▸ RECORDS FOR THIS EXERCISE
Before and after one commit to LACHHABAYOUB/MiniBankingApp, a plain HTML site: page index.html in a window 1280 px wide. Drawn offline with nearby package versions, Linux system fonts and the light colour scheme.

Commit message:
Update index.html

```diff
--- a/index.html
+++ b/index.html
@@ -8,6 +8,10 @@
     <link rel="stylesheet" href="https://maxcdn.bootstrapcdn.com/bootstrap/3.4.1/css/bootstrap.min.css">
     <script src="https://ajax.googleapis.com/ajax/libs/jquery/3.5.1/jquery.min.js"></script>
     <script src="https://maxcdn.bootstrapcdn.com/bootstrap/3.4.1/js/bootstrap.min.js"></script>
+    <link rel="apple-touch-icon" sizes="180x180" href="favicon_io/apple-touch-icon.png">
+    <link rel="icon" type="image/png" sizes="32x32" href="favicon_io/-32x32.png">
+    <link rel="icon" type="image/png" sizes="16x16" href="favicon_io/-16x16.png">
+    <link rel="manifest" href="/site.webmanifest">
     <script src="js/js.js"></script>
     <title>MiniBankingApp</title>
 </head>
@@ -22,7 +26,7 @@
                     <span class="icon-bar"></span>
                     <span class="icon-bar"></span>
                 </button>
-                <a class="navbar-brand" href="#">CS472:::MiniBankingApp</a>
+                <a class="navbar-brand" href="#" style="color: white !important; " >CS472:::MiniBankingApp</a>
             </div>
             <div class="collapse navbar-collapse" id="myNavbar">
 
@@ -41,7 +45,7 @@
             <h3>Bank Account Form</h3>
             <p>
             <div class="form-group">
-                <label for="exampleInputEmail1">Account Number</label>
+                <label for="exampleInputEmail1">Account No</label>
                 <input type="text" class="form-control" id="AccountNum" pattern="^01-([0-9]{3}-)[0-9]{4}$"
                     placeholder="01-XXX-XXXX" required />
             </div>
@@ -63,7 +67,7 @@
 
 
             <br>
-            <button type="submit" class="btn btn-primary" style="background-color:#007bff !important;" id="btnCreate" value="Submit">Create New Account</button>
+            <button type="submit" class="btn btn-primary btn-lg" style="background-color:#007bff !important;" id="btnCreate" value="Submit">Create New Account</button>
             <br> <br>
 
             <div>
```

▸ WORK TO COMPLETE
Above are the records; copy every line in them that holds the word "index".

▸ TASK SOLUTION
Before and after one commit to LACHHABAYOUB/MiniBankingApp, a plain HTML site: page index.html in a window 1280 px wide. Drawn offline with nearby package versions, Linux system fonts and the light colour scheme.
Update index.html
--- a/index.html
+++ b/index.html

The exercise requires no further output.